What we saw tonight, what's far more worrisome, is that this Georgia team played about like they've played all season. This was the same obscenely inconsistent football team doing the same things they've done all season, at least offensively. Missed assignments up front. Backs blocking poorly in both blitz pickup and lead blocking the run. Greyson Lambert short-hopping open receivers at even the whisper of pressure. Play-calling that really makes no sense under the circumstances. Lather. Rinse. Repeat. It was all there once again. And it was almost enough to launch Georgia fans into a pitchfork wielding, torch-carrying riot.

Georgia did finally commit to running between the tackles in the second half, with not terrible results. Not counting overtime (because officially we don't) Georgia ran 14 times for 47 yards in the first half and 83 on 16 attempts in the second half. If the offense had averaged north of 5 yards a carry in the first half this one probably wouldn't have been so eventful.

Similarly, the defense gave up 161 yards in the first half and 116 in the second. It's not a huge difference on paper, but on the field it was enough to allow the Bulldogs to slip away. Again, I think this game probably did a lot more to help Paul Johnson prepare for Georgia than it did for Georgia to prepare for Georgia Tech. But if there's anything to be gleaned from it for the defense it's that you can never give up on a good option quarterback, and that you must get a man on a man on every play. If the defense comes out with its hair on fire next week, it will have been worth it.

The best thing I can say about what I saw tonight is that it's over and Georgia won, and now we move onto Georgia Tech with an 8-3 record. We didn't lose to the Citadel. Sony Michel didn't go off on his coaches before bellowing that he won't be back next year.
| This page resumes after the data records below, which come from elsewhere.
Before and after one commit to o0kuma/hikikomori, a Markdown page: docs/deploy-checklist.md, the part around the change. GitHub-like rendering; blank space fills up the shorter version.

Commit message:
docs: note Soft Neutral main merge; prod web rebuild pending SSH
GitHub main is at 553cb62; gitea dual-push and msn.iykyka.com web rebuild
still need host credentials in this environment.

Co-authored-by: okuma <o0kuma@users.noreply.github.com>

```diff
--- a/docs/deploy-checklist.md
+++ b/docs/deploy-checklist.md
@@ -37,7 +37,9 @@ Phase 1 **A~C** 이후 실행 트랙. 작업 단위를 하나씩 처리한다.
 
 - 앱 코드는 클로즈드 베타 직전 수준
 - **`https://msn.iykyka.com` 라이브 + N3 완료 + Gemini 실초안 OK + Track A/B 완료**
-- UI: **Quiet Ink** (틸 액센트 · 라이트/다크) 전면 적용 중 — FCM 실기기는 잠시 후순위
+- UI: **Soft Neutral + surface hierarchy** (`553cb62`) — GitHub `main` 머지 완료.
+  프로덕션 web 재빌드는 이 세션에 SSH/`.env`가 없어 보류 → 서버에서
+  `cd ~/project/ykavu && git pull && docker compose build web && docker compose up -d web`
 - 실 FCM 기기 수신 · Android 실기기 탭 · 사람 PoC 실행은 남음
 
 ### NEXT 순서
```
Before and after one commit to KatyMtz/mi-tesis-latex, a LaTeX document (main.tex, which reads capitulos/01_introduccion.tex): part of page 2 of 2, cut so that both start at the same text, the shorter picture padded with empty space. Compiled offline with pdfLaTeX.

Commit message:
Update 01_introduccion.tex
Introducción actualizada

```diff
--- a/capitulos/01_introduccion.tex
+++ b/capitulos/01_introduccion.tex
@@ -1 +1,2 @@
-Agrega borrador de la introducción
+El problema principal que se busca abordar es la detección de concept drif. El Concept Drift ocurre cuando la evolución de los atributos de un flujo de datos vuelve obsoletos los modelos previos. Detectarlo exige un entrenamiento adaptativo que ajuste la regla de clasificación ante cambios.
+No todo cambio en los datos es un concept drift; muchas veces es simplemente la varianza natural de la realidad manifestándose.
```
But it could have been a heckuva lot better. And it will have to get better. Because this one was perilously close to being one of those games we don't want to speak of in years hence.